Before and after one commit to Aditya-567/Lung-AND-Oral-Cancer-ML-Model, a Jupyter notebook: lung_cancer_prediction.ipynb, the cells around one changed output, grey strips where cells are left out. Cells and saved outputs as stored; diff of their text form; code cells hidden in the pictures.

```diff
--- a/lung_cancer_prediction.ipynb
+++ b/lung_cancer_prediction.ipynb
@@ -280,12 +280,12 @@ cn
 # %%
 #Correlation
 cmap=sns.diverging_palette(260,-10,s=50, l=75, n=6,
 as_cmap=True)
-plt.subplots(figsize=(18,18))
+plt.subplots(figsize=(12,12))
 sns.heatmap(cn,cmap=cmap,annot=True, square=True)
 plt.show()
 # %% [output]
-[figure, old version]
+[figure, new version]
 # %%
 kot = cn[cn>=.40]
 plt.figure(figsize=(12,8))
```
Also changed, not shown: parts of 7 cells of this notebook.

=====

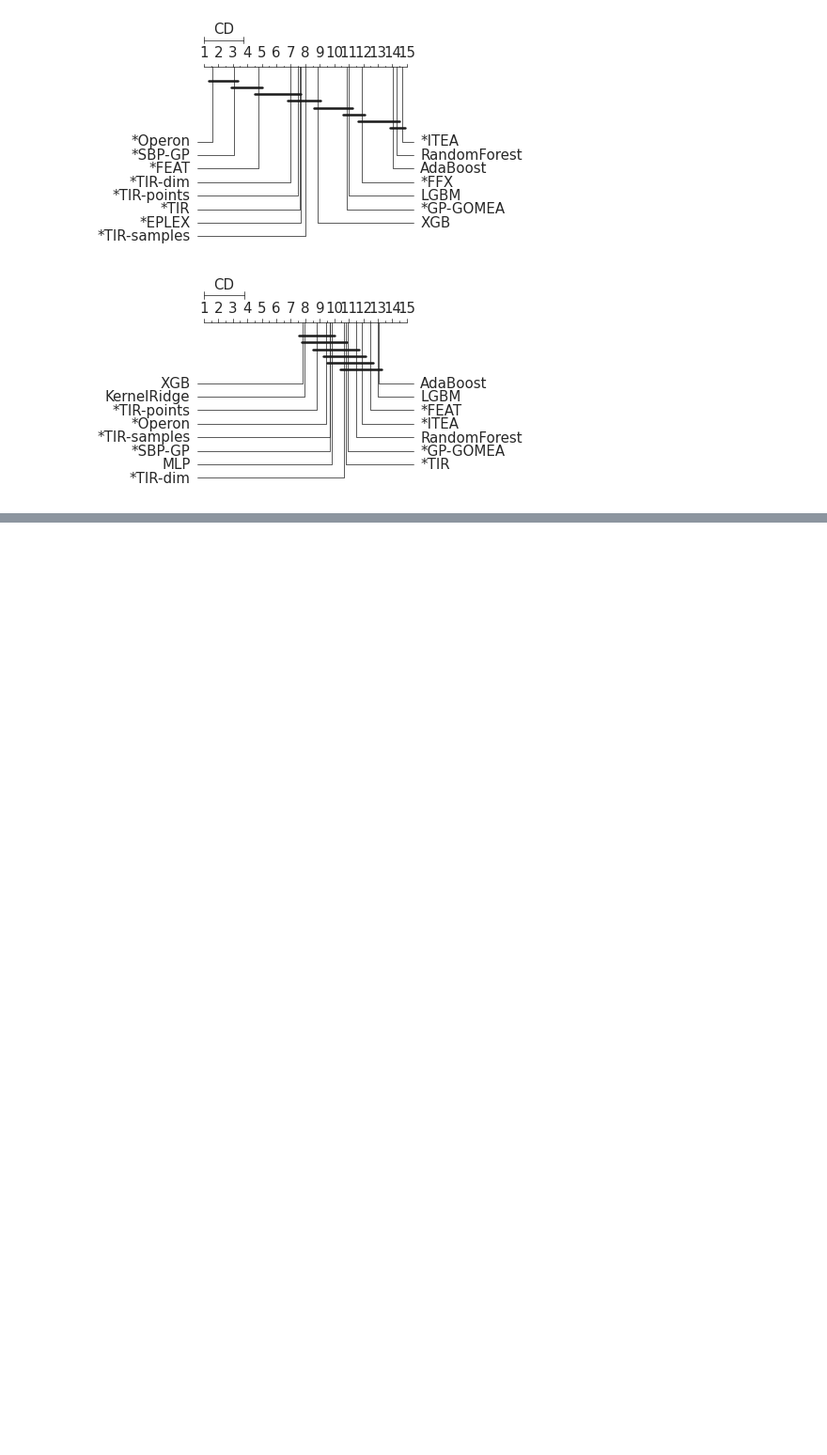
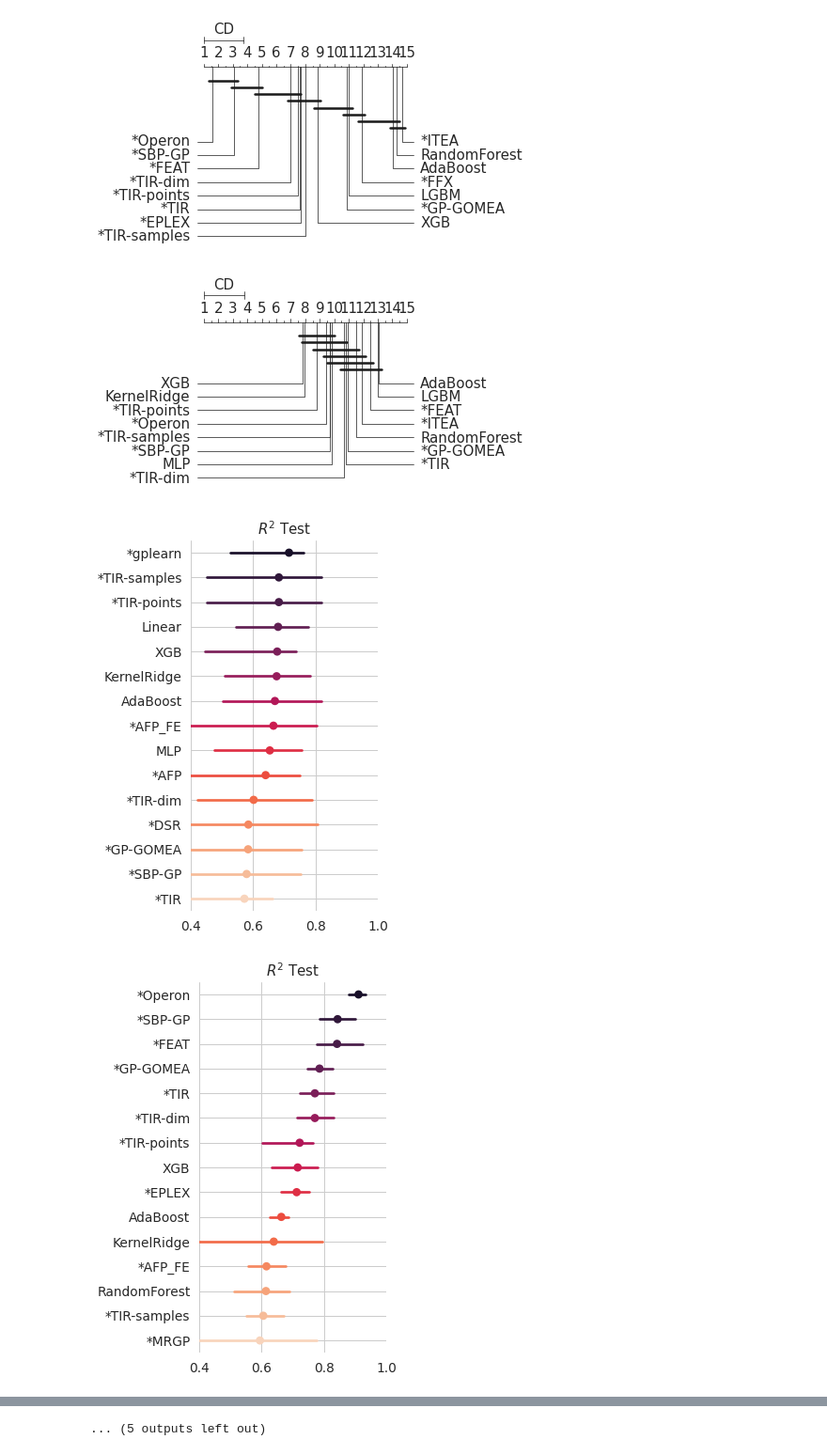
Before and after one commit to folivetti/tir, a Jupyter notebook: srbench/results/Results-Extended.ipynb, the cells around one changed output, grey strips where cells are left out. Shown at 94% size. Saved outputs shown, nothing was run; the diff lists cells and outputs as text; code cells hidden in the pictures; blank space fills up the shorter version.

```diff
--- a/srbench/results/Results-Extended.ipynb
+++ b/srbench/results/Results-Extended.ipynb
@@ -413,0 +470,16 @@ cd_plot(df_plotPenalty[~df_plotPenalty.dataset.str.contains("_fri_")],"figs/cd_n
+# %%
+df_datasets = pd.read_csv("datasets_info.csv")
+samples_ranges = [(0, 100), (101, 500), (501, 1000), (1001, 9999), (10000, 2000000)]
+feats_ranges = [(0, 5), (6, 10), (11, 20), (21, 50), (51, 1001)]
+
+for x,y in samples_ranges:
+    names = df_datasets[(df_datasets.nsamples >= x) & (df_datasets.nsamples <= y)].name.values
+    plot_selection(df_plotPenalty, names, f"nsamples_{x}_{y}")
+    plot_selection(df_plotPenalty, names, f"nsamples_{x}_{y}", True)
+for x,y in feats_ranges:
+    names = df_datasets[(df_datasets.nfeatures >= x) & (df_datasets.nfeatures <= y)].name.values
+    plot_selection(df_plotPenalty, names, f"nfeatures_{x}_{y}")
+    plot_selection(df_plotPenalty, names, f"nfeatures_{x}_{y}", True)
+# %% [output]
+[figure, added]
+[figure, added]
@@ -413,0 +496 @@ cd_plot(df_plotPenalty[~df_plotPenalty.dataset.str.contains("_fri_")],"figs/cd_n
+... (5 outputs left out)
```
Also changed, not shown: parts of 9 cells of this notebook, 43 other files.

=====

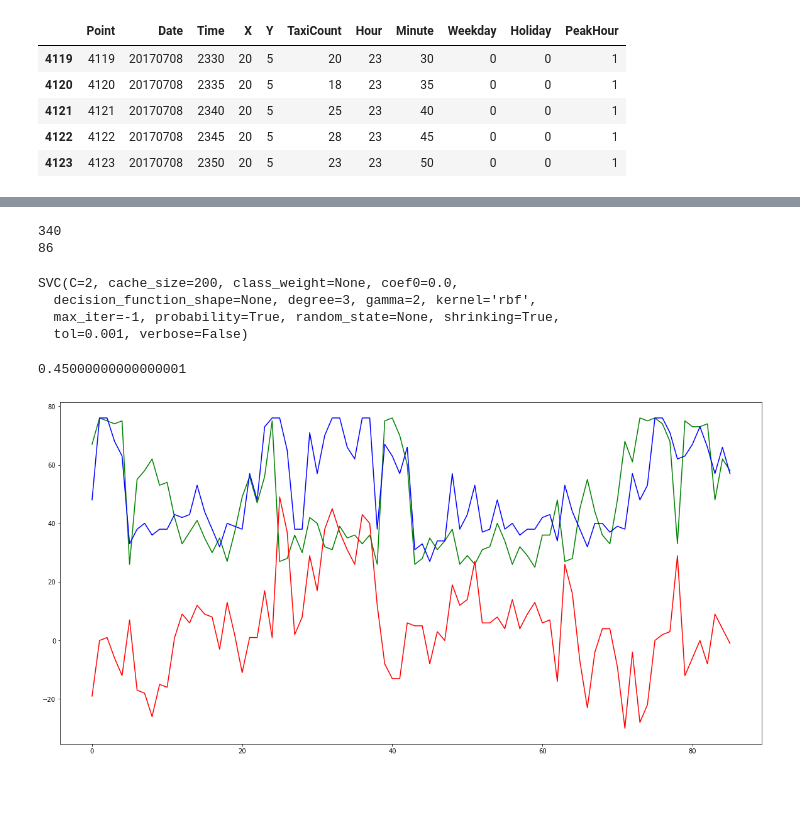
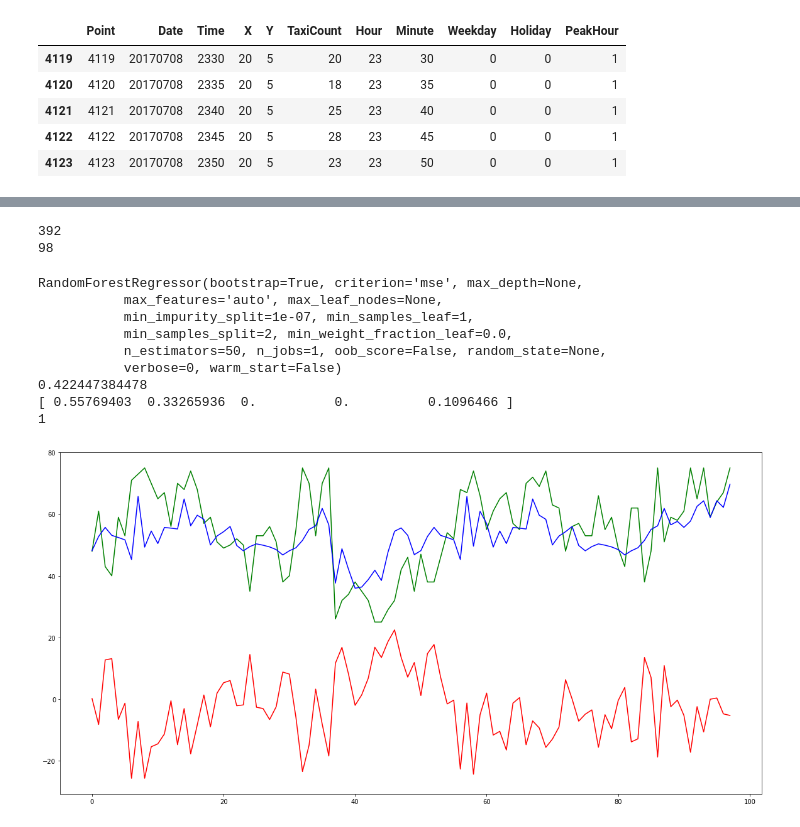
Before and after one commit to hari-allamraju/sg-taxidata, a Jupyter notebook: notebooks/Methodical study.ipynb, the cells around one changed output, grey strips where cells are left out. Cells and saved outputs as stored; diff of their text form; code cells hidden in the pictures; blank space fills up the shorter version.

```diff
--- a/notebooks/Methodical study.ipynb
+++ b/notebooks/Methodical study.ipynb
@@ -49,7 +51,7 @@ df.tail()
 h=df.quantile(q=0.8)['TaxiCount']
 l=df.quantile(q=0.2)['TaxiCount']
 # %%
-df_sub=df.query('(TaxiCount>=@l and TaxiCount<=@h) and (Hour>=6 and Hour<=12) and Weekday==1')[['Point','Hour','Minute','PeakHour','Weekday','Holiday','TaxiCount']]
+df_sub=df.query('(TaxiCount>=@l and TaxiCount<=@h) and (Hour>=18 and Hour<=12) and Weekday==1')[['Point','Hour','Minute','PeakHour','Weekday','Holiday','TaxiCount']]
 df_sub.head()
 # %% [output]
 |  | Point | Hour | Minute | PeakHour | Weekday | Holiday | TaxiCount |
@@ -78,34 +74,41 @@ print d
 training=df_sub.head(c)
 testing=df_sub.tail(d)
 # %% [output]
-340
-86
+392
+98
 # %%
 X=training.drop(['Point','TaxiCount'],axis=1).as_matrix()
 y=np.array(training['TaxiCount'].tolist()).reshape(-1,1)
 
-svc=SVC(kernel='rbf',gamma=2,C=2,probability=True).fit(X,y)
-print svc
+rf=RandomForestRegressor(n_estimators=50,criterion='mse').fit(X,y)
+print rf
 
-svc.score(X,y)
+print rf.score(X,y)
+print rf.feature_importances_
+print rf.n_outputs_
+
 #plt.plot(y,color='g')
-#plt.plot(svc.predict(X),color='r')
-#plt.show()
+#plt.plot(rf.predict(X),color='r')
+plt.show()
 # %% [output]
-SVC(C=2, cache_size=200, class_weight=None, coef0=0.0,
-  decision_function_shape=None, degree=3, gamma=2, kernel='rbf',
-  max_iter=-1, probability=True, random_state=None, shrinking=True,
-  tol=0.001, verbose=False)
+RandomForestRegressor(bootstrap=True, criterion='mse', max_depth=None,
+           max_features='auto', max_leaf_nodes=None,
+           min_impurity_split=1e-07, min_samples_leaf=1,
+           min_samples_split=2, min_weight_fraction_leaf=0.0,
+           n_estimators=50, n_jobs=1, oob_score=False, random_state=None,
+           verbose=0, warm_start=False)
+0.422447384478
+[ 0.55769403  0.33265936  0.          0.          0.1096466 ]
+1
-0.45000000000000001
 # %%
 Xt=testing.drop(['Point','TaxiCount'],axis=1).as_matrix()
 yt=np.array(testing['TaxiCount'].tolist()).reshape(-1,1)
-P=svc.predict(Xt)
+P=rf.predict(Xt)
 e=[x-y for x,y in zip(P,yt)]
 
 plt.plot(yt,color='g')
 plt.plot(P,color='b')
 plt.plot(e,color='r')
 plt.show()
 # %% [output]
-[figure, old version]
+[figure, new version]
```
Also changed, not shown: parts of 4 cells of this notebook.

=====

## Requirement:
Take every line from the data above that holds "TaxiCount" and copy it out.

## Task response:
 h=df.quantile(q=0.8)['TaxiCount']
 l=df.quantile(q=0.2)['TaxiCount']
-df_sub=df.query('(TaxiCount>=@l and TaxiCount<=@h) and (Hour>=6 and Hour<=12) and Weekday==1')[['Point','Hour','Minute','PeakHour','Weekday','Holiday','TaxiCount']]
+df_sub=df.query('(TaxiCount>=@l and TaxiCount<=@h) and (Hour>=18 and Hour<=12) and Weekday==1')[['Point','Hour','Minute','PeakHour','Weekday','Holiday','TaxiCount']]
 |  | Point | Hour | Minute | PeakHour | Weekday | Holiday | TaxiCount |
 X=training.drop(['Point','TaxiCount'],axis=1).as_matrix()
 y=np.array(training['TaxiCount'].tolist()).reshape(-1,1)
 Xt=testing.drop(['Point','TaxiCount'],axis=1).as_matrix()
 yt=np.array(testing['TaxiCount'].tolist()).reshape(-1,1)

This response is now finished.